WORK INSTRUCTION:
Two lines in the listing below mark the span: one contains "Before and after one commit to ajrulez/acl-2015-amr, a" and one contains "Also changed, not shown: 1 other file.". Reproduce both of them and everything between, exactly.
-- RECORDS SUPPLIED follows --
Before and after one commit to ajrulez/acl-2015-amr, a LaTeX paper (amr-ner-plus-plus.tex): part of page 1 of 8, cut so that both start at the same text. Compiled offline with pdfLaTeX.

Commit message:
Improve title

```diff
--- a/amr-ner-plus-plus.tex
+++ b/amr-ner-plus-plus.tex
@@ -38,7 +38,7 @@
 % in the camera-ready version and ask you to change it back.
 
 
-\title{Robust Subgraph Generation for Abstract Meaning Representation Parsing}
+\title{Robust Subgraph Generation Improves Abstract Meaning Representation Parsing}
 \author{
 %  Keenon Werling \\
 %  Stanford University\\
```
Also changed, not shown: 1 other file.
-- RECORDS SUPPLIED concluded --
-- RECORDS SUPPLIED follows --
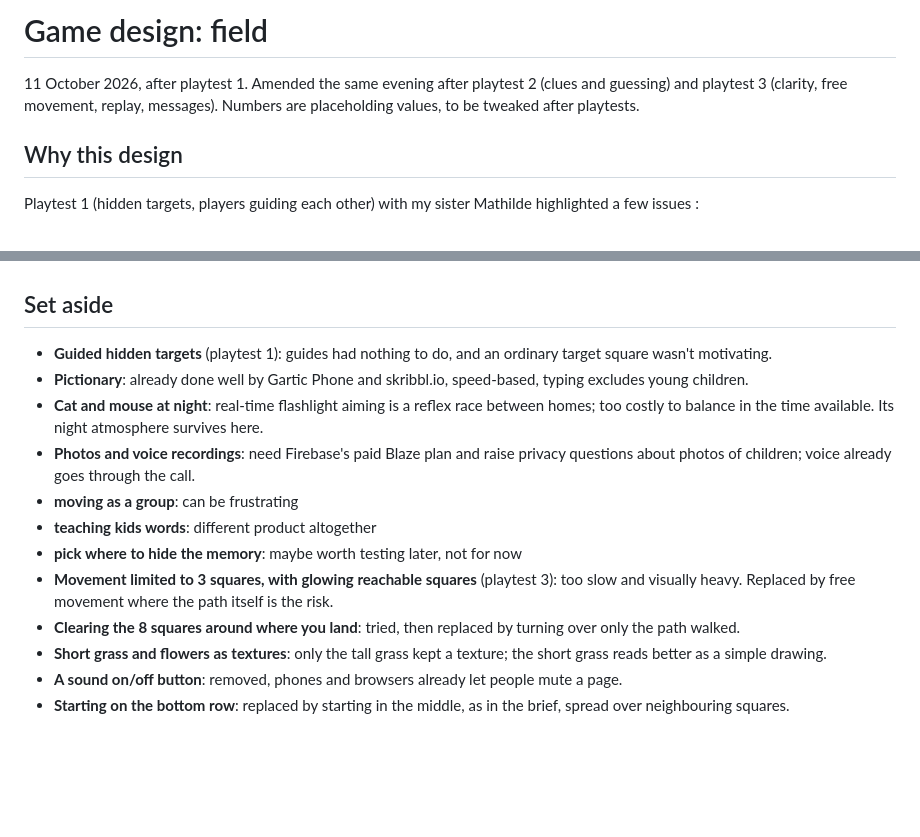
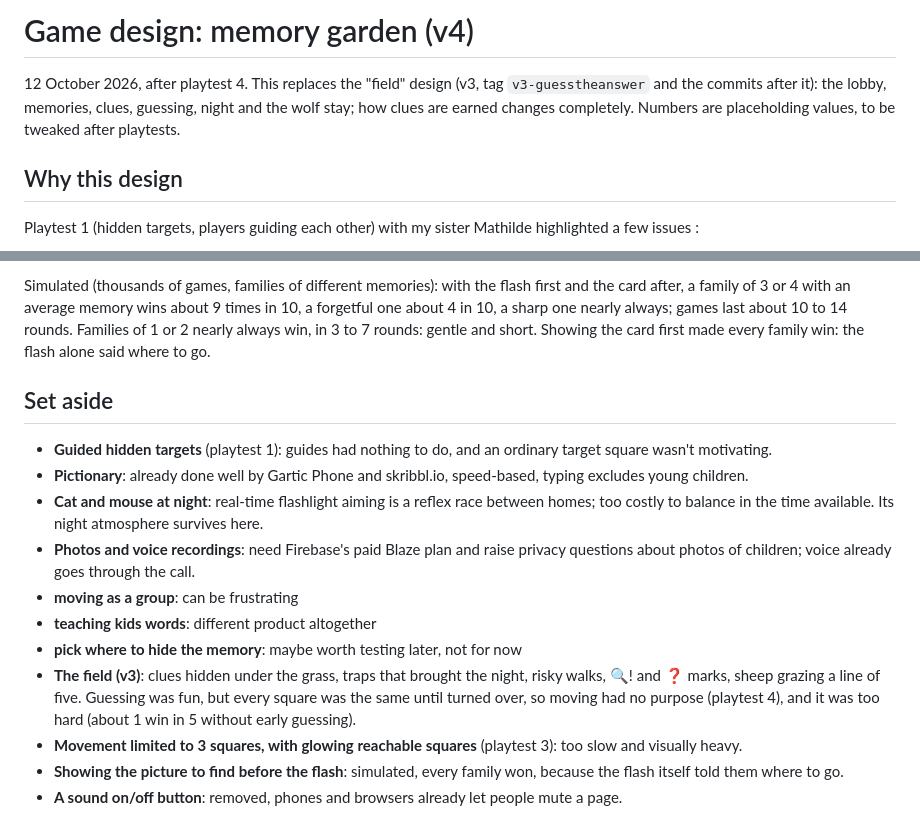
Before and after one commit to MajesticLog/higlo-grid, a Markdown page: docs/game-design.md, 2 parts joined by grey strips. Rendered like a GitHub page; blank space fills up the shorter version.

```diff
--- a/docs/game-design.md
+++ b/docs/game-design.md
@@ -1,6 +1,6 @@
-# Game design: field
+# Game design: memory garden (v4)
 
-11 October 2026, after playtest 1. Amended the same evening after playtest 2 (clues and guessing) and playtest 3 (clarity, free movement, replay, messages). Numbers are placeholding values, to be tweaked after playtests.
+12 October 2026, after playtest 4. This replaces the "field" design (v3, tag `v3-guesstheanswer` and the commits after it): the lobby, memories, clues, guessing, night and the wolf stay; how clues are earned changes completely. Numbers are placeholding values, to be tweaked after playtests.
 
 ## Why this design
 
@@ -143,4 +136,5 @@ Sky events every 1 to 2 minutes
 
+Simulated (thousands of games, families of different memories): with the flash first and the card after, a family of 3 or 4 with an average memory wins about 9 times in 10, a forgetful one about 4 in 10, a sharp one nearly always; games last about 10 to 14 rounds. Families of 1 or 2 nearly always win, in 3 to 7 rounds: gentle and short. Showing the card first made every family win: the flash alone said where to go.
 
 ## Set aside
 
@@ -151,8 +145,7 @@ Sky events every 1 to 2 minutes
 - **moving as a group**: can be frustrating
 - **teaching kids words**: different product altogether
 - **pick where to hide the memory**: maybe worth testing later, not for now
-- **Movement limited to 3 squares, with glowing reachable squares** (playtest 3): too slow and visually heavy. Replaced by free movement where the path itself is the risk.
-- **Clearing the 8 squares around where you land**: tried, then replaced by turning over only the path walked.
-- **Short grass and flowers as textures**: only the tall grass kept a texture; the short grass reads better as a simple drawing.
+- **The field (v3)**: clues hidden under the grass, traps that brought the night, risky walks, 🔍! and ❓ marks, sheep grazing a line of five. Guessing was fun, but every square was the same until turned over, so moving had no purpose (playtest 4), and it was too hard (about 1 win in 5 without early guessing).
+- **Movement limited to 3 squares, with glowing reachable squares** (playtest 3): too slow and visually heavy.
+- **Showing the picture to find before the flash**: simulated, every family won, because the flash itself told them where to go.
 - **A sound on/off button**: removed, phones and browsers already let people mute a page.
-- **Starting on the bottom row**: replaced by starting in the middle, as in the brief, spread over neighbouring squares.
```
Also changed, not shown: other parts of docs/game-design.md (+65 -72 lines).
-- RECORDS SUPPLIED concluded --
SOLUTION:
Before and after one commit to ajrulez/acl-2015-amr, a LaTeX paper (amr-ner-plus-plus.tex): part of page 1 of 8, cut so that both start at the same text. Compiled offline with pdfLaTeX.

Commit message:
Improve title

```diff
--- a/amr-ner-plus-plus.tex
+++ b/amr-ner-plus-plus.tex
@@ -38,7 +38,7 @@
 % in the camera-ready version and ask you to change it back.
 
 
-\title{Robust Subgraph Generation for Abstract Meaning Representation Parsing}
+\title{Robust Subgraph Generation Improves Abstract Meaning Representation Parsing}
 \author{
 %  Keenon Werling \\
 %  Stanford University\\
```
Also changed, not shown: 1 other file.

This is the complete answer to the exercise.